| Material shown |
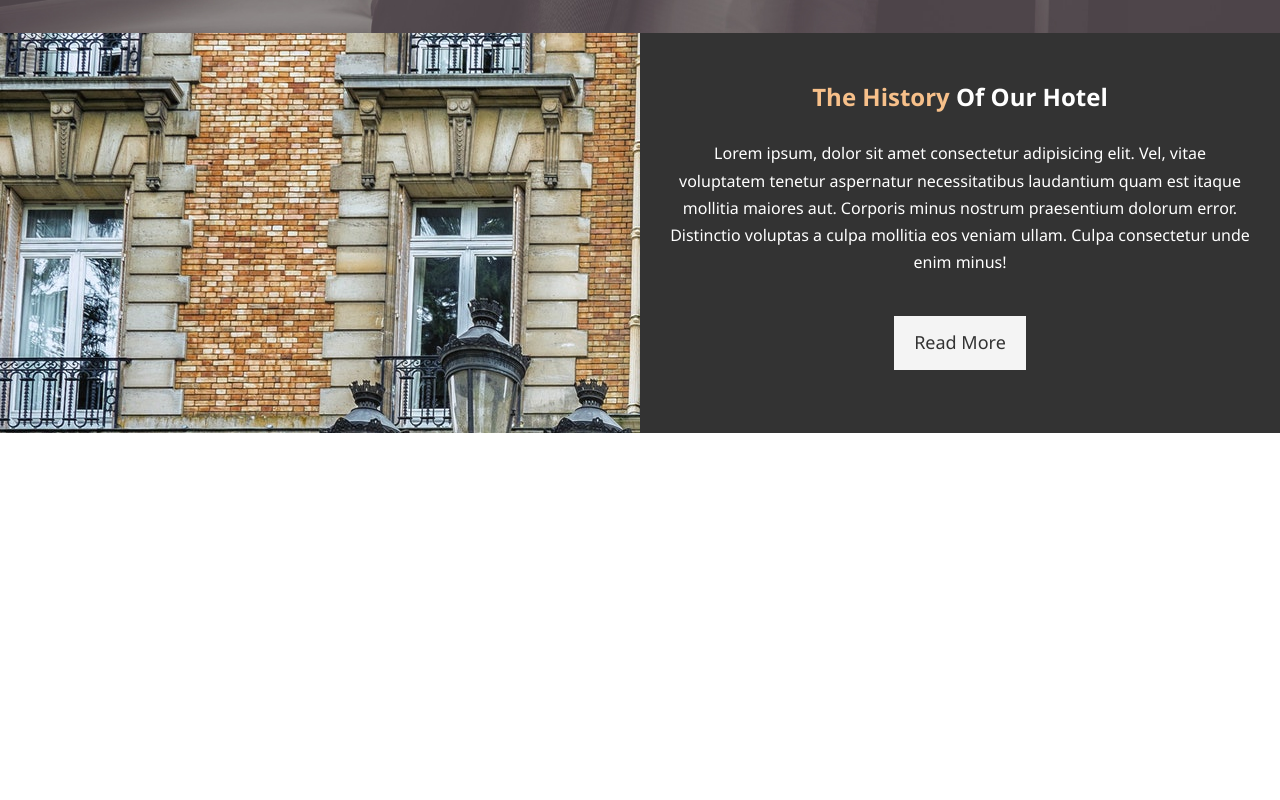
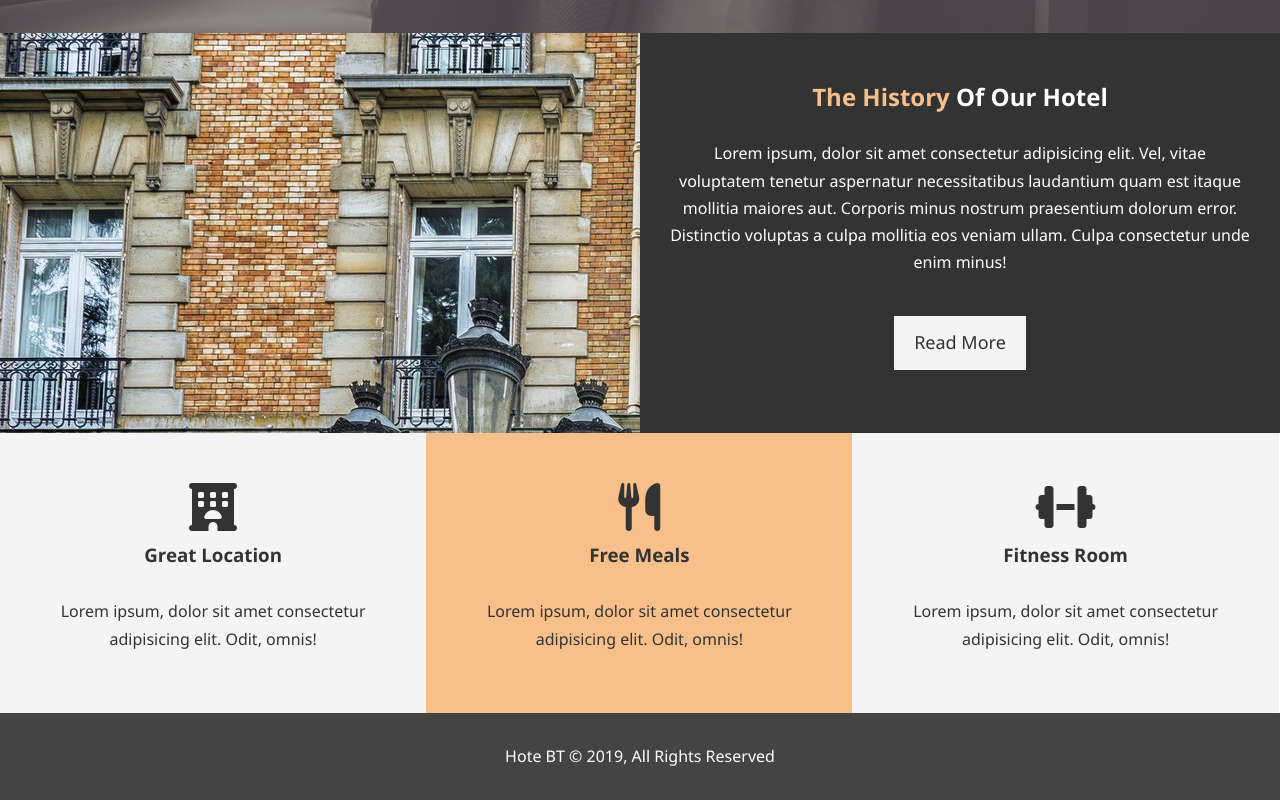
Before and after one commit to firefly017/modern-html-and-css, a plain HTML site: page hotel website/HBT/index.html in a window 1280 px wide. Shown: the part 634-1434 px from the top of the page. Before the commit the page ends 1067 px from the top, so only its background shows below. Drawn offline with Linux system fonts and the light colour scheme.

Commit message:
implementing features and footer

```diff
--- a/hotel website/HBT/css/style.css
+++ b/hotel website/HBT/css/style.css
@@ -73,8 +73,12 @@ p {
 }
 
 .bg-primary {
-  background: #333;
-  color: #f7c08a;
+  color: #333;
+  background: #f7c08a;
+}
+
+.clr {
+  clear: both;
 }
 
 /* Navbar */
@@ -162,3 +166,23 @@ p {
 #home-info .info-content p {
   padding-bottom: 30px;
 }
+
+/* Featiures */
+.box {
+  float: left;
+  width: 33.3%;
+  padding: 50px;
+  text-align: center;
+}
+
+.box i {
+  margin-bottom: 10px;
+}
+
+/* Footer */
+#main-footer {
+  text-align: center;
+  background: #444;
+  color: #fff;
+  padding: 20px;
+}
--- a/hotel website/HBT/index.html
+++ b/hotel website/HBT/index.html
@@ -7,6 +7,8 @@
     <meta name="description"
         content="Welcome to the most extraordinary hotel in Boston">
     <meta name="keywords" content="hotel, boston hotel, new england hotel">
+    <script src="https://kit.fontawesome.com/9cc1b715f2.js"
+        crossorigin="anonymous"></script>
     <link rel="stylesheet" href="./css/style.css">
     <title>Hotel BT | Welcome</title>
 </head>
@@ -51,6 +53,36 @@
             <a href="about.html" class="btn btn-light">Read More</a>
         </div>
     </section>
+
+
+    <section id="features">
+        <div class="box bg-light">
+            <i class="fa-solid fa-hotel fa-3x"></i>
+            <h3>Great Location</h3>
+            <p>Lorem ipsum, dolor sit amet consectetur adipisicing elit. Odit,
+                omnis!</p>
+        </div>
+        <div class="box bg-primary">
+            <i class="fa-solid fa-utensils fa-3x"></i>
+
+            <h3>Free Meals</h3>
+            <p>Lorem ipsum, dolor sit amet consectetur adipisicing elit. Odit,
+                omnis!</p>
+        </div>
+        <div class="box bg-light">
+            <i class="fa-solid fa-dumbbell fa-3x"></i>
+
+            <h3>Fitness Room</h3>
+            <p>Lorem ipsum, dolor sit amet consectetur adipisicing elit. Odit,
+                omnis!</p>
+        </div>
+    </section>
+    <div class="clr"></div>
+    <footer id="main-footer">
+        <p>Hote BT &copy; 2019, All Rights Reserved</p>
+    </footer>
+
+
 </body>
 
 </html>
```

| Problem |
Extract the text of all the records above verbatim, excluding pictures.

| Your response |
Before and after one commit to firefly017/modern-html-and-css, a plain HTML site: page hotel website/HBT/index.html in a window 1280 px wide. Shown: the part 634-1434 px from the top of the page. Before the commit the page ends 1067 px from the top, so only its background shows below. Drawn offline with Linux system fonts and the light colour scheme.

Commit message:
implementing features and footer

```diff
--- a/hotel website/HBT/css/style.css
+++ b/hotel website/HBT/css/style.css
@@ -73,8 +73,12 @@ p {
 }
 
 .bg-primary {
-  background: #333;
-  color: #f7c08a;
+  color: #333;
+  background: #f7c08a;
+}
+
+.clr {
+  clear: both;
 }
 
 /* Navbar */
@@ -162,3 +166,23 @@ p {
 #home-info .info-content p {
   padding-bottom: 30px;
 }
+
+/* Featiures */
+.box {
+  float: left;
+  width: 33.3%;
+  padding: 50px;
+  text-align: center;
+}
+
+.box i {
+  margin-bottom: 10px;
+}
+
+/* Footer */
+#main-footer {
+  text-align: center;
+  background: #444;
+  color: #fff;
+  padding: 20px;
+}
--- a/hotel website/HBT/index.html
+++ b/hotel website/HBT/index.html
@@ -7,6 +7,8 @@
     <meta name="description"
         content="Welcome to the most extraordinary hotel in Boston">
     <meta name="keywords" content="hotel, boston hotel, new england hotel">
+    <script src="https://kit.fontawesome.com/9cc1b715f2.js"
+        crossorigin="anonymous"></script>
     <link rel="stylesheet" href="./css/style.css">
     <title>Hotel BT | Welcome</title>
 </head>
@@ -51,6 +53,36 @@
             <a href="about.html" class="btn btn-light">Read More</a>
         </div>
     </section>
+
+
+    <section id="features">
+        <div class="box bg-light">
+            <i class="fa-solid fa-hotel fa-3x"></i>
+            <h3>Great Location</h3>
+            <p>Lorem ipsum, dolor sit amet consectetur adipisicing elit. Odit,
+                omnis!</p>
+        </div>
+        <div class="box bg-primary">
+            <i class="fa-solid fa-utensils fa-3x"></i>
+
+            <h3>Free Meals</h3>
+            <p>Lorem ipsum, dolor sit amet consectetur adipisicing elit. Odit,
+                omnis!</p>
+        </div>
+        <div class="box bg-light">
+            <i class="fa-solid fa-dumbbell fa-3x"></i>
+
+            <h3>Fitness Room</h3>
+            <p>Lorem ipsum, dolor sit amet consectetur adipisicing elit. Odit,
+                omnis!</p>
+        </div>
+    </section>
+    <div class="clr"></div>
+    <footer id="main-footer">
+        <p>Hote BT &copy; 2019, All Rights Reserved</p>
+    </footer>
+
+
 </body>
 
 </html>
```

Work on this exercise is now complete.